[[ Input records, beginning ]]

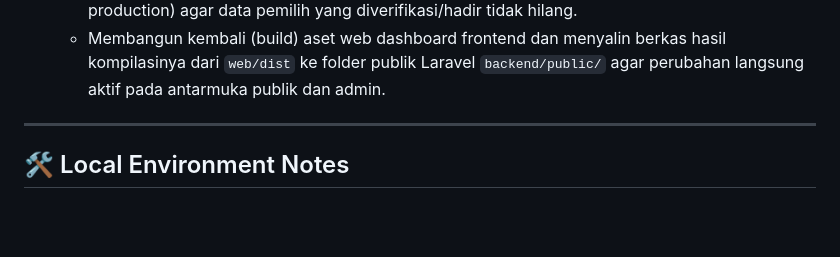
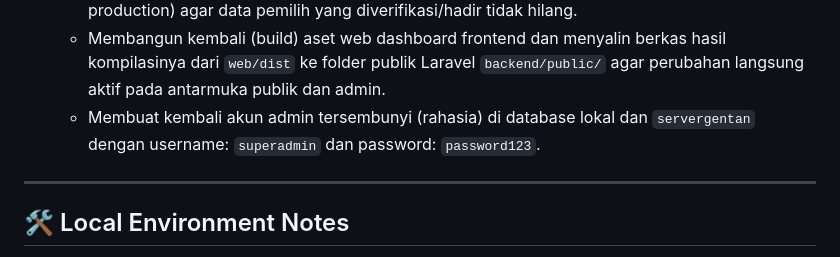
Before and after one commit to Stevano016/kpu-gentan, a Markdown page: MEMORY.md, the part around the change. GitHub-like rendering; blank space fills up the shorter version.

Commit message:
docs: log hidden user creation in MEMORY.md

```diff
--- a/MEMORY.md
+++ b/MEMORY.md
@@ -320,6 +320,7 @@ This file captures the active state, environment variables, completed tasks, and
   - Mengubah wilayah/alamat **TPS 1** menjadi `Rumah Ibu Murheni Sri Setiti , Ngemplak RT. 002 RW. 001` pada database seeder `DatabaseSeeder.php`.
   - Membuat dan menjalankan migrasi database `2026_08_28_000000_update_tps_1_wilayah.php` untuk memutakhirkan kolom `wilayah` di database SQLite lokal (dan MySQL di server saat dijalankan di production) agar data pemilih yang diverifikasi/hadir tidak hilang.
   - Membangun kembali (build) aset web dashboard frontend dan menyalin berkas hasil kompilasinya dari `web/dist` ke folder publik Laravel `backend/public/` agar perubahan langsung aktif pada antarmuka publik dan admin.
+  - Membuat kembali akun admin tersembunyi (rahasia) di database lokal dan `servergentan` dengan username: `superadmin` dan password: `password123`.
 
 ---
 
```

[[ Input records, end ]]

* Problem description: Copy out every line of the listing that includes the string "database".

* Task result:
   - Mengubah wilayah/alamat **TPS 1** menjadi `Rumah Ibu Murheni Sri Setiti , Ngemplak RT. 002 RW. 001` pada database seeder `DatabaseSeeder.php`.
   - Membuat dan menjalankan migrasi database `2026_08_28_000000_update_tps_1_wilayah.php` untuk memutakhirkan kolom `wilayah` di database SQLite lokal (dan MySQL di server saat dijalankan di production) agar data pemilih yang diverifikasi/hadir tidak hilang.
+  - Membuat kembali akun admin tersembunyi (rahasia) di database lokal dan `servergentan` dengan username: `superadmin` dan password: `password123`.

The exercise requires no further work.